with 200 volunteers, created a two-mile-long sand sculpture
consisting of 21,000 size 34C breasts.  Nicolino denied he is
obsessed with breasts.  "In my case, it's not that serious," he
said.  "I can be detached enough to at least be an observer." [AP
wirecopy, 3-20-94]

* Among the specialized, small-market magazines recently appearing
in Japan is Combustible Garbage [Moeru Gomi], by artist Tetsuo
Ogawa, 22, consisting merely of a vinyl bag of garbage from his
and his friends' apartments.  He solicits people to let him clean
their rooms and periodically "publishes" the results. [Mainichi
Daily News, 7-24-94]

* The New York Times reported in August on the increased pressure
from Muslim mullahs in Iran to outlaw the satellite TV dishes that
bring in Western programing, which is more popular among many
people than the three religious channels available locally.  Among
the most popular shows is "Baywatch," quite an alternative in
Iran, where even a woman's ankle cannot be exposed.  Said one
businessman, "We are addicted to shows like 'Donahue.'  Today,
Donahue had on a guy who has an open relationship with his
girlfriend. . . .  We couldn't believe it.  We never hear or talk
about this kind of thing."  (Iran permitted "live" broadcasts of
World Cup soccer matches this year from the U.  S., but only after
deleting summer crowd scenes, which featured much female skin, and
substituting winter crowd scenes, in which spectators were bundled
up.) [New York Times, 8-21-94]

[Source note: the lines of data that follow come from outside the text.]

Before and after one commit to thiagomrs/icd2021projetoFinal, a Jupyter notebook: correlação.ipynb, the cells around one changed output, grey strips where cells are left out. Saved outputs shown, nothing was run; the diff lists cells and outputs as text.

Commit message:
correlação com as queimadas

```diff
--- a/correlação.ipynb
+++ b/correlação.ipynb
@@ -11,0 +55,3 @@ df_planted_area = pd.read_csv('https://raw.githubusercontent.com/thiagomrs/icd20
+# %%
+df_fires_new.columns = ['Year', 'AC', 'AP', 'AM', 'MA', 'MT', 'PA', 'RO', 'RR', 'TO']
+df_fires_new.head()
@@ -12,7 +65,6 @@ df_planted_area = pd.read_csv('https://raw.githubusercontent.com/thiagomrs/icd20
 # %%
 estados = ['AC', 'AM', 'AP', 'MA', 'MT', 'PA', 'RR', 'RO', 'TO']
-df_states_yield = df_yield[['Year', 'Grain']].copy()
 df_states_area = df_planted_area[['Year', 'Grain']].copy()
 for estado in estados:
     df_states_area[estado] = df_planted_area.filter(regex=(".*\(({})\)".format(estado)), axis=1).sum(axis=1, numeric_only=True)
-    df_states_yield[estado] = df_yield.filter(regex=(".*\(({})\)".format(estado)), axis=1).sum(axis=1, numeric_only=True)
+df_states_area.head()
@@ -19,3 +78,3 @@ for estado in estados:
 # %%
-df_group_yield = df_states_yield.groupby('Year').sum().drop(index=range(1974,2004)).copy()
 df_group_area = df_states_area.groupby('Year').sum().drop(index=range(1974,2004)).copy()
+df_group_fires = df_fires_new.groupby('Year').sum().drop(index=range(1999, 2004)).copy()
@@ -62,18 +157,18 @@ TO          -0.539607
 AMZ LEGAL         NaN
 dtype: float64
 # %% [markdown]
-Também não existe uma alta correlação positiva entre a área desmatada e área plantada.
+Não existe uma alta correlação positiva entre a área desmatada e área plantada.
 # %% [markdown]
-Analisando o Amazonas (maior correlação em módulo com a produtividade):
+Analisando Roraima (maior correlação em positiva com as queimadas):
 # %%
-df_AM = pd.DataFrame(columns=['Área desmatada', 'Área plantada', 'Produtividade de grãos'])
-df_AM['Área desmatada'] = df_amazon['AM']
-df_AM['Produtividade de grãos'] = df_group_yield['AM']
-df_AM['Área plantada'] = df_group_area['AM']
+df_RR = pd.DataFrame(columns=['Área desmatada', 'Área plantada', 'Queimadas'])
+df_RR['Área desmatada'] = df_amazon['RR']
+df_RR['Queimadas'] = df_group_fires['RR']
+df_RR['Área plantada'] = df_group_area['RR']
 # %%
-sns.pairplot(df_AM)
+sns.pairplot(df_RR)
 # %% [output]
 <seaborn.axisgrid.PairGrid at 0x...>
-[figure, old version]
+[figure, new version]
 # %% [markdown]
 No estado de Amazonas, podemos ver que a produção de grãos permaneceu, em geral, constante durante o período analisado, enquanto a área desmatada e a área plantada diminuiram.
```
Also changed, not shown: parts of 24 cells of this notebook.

* In August, the government of the Malaysian state of Perlis
announced it would crack down on conservative female Muslim
physicians who use pencils or pens or long objects to examine male
patients.  Many Muslims believe it is a sin if a woman touches a
man other than her husband. [Sioux Falls Argus Leader, 8-12-94]

* In July in Portland, Maine, Judge Robert E. Crowley found a
39-year-old Afghan refugee guilty of sexual assault against his
2-year-old son.  A neighbor had seen the man kiss the boy's penis,
but according to the man's lawyer, and about a dozen Afghanis who
attended the trial, that is accepted, and common, in Afghan
culture as a show of affection.  Crowley said the statute calls
the action illegal even if not done for sexual pleasure. [Portland
Press Herald, 7-27-94]

* On a trip to New York in January to receive a prestigious
international sports award, Chinese running phenom Wang Junxia,
20, told reporters that her daily regimen consists of up to 22
miles of running and a diet that usually includes worms, extract
of caterpillar fungus, and the blood of soft-shell turtles.  Wang
has broken so many world records that some suspected she was using
illegal drugs, but tests have always turned up negative.  Her
coach, Ma Junren, insists her secret is the worm elixir, which he
now bottles and sells worldwide, with revenues of at least $1
million. [New York Times, 2-1-94]

* Since September 20, health authorities estimate that several
hundred people have died in India of pneumonic plague, which had
been absent from the country since 1966.  Still, many Hindus in
the country refused to kill rats, the most probable carrier of the
plague.  In Hindu mythology, the god Ganesh is accompanied by a
rat wherever he travels, and worshipers still make their offerings
on behalf of Ganesh and his little friend.  Hindus have been seen
taking rats from traps and merely releasing them away from their
homes, hoping they will not return.  In city parks in Calcutta,
rats are fed much as pigeons are fed in the U. S.  Said a retired
government official in New Delhi, "The time has come for people to
realize it is either us or the rat." [Northwest Florida Daily
News-AP, 9-30-94]

 Copyright 1994, Universal Press Syndicate.  Released for the
enjoyment of readers.  No commercial use may be made of the
material, or of the name News of the Weird, without permission.

[=] © 1994 Peter Langston []